On the stage, the schedule for Saturday begins at 11 a.m. with a presentation on the Battle of Fallen Timbers by Pat Stephens with the 1st Sub Legion of the United States, a partner of the Fallen Timbers Battlefield Commission, Maumee. He plans to talk about uniforms of the battle, the importance of the battle and ravine area of the battlefield.
Also Saturday, visitors can hear period music on the stage all afternoon. Period musicians expected to take part during the week are “Buffalo Woman” Jane Cassidy of Virginia, Hand Hewn of Delta, Amie and Bruce Brodie of Oregon, Ohio, Steve Keefer of Sidney and others.
Events of June 24 are to begin at 10 a.m. with an old-time church service conducted by Mike Kaufman of Defiance, who portrays a frontier preacher.
A muzzleloader shooting demonstration is set for 11 a.m. next Sunday as well as period music on the stage.
At 1 p.m. next Sunday, visitors may watch rendezvous participants take part in Highland Games, a rendition of Scottish contests in which men wearing kilts and also women compete in contests of skill and strength such as the caber toss, the sheaf pitch and the haggis toss.
Featured presenter for June 25 is Carol Jarboe of Woodburn, Kentucky, who is to tell her first-person story at 11 a.m. She portrays Maggie Delaney, an Irish indentured servant in the 1700s.
Visitors later in the week may visit a portion of the encampment 10 a.m.-4 p.m. June 26-28. Tours are to be available on request, and shopping is available at period stores. Various educational programs also are planned.

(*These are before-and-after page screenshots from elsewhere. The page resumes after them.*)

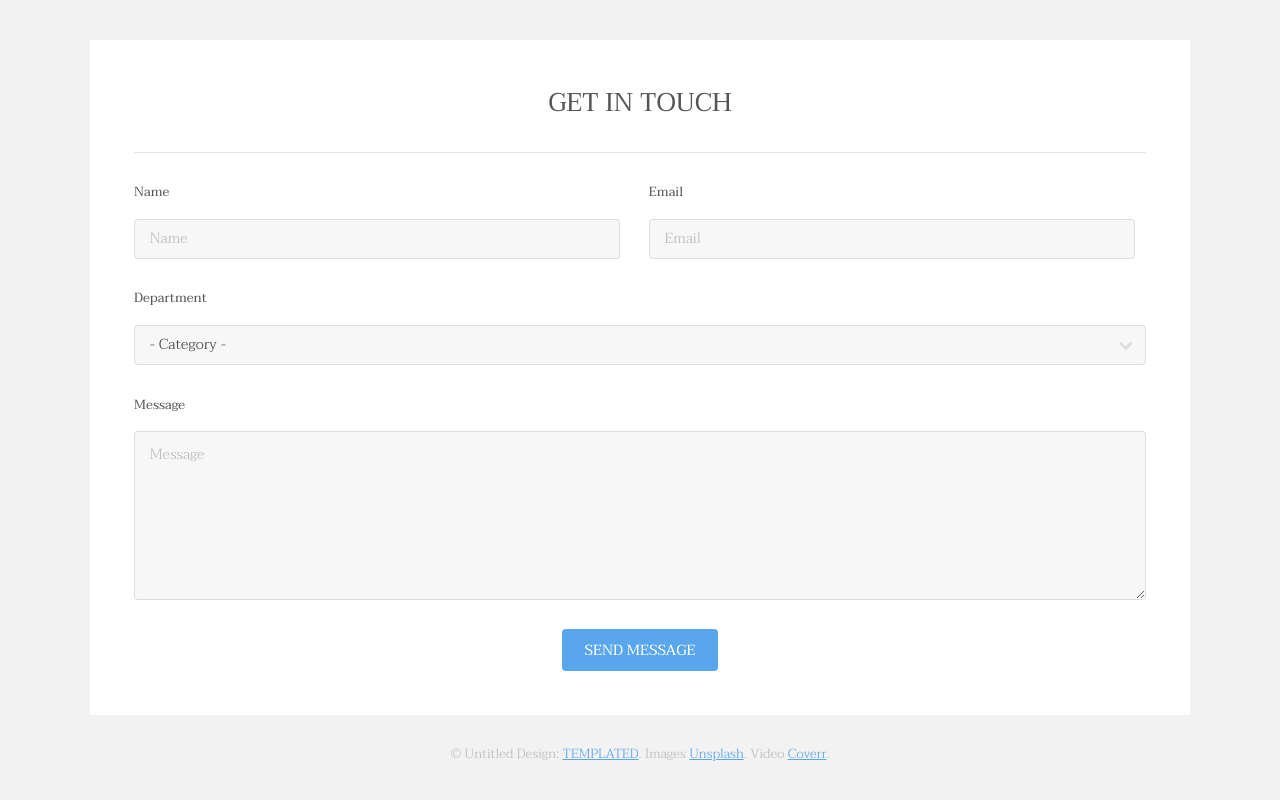
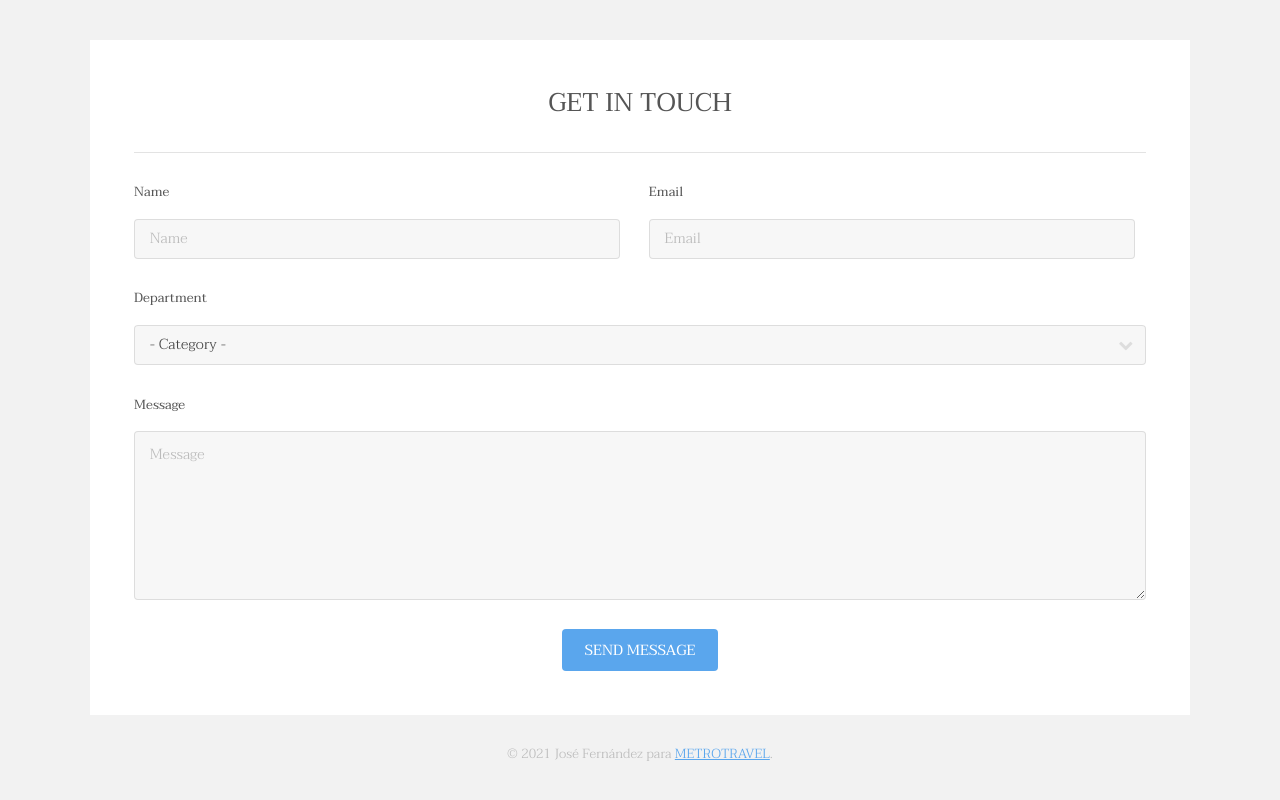
Before and after one commit to jose-fer-san/04_REP_METROPOLITA, a plain HTML site: page index.html in a window 1280 px wide. Shown: the part 3231-4031 px from the top of the page. Drawn offline with Linux system fonts and the light colour scheme.

Commit message:
cambios en el pie de página por JOSE

```diff
--- a/index.html
+++ b/index.html
@@ -194,7 +194,7 @@
 						</div>
 					</section>
 					<div class="copyright">
-						&copy; Untitled Design: <a href="https://templated.co/">TEMPLATED</a>. Images <a href="https://unsplash.com/">Unsplash</a>. Video <a href="http://coverr.co/">Coverr</a>.
+						© 2021 José Fernández para <a href="https://metro.travel/">METROTRAVEL</a>.
 					</div>
 				</div>
 			</footer>
```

Food and beverages are to be available all week.
Admission is $3 per person ages 13 and older, and free for children ages 12 and younger.
Seven Eagles is at 16486 Wapakoneta Road, Grand Rapids, one mile north of US 6 and one mile south of the town of Grand Rapids.

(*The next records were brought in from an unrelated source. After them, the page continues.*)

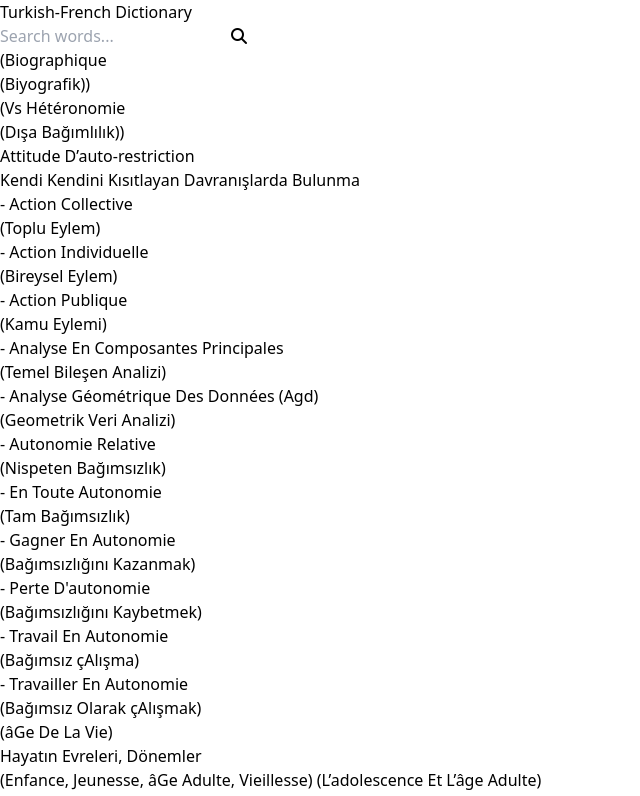
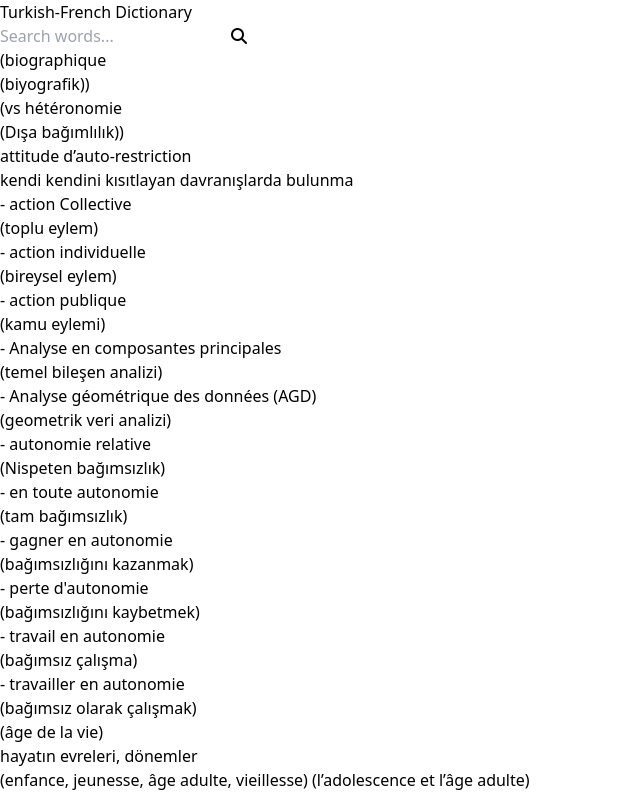
Before and after one commit to gulsucanli/sonhali, a React (Vite) app in the folder my-project/: page / in a window 1280 px wide. Shown: the top 796 px of the page, without its empty margins (0-640 px from the left). Built offline with nearby package versions, Linux system fonts and the light colour scheme.

Commit message:
modified:   my-project/src/App.jsx

```diff
--- a/my-project/src/App.jsx
+++ b/my-project/src/App.jsx
@@ -75,9 +75,8 @@ const CsvData = () => {
             filteredData.map((val, key) => (
                 <div key={key} className="bg-white shadow-md rounded-lg p-6 flex flex-col justify-between">
                     <div className="">
-                    <h2 className="text-xl font-bold mb-2">{toTitleCase(val.Fransızca)}</h2>
-                    <p className="text-gray-600 text-lg">{toTitleCase(val.Türkçe)}</p>
-
+                        <h2 className="text-xl font-bold mb-2">{val.Fransızca}</h2>
+                        <p className="text-gray-600 text-lg">{val.Türkçe}</p>
 
                     </div>
                 </div>
```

For more information, search Friends of the Old Northwest Public Days on Facebook. Text Nye at (419) 966-5382, email email@example.com or visit the event Facebook page by searching 2018 Friends of the Old Northwest Rendezvous.
Schedule of events:
11 a.m. – Pat Stephens, Fallen Timbers presentation
Noon-3 p.m. – Period music
10 a.m. – Old-time church service
11 a.m. – Storyteller/period music
11 a.m. – Muzzleloader Shooting Demo
1 p.m. – Highland Games
10 a.m. – Cooking with cast iron educational program
11 a.m. – Maggie Delaney – Life as an Indentured Servant
12:30-3 p.m. – Period music
Music, tours and educational demonstrations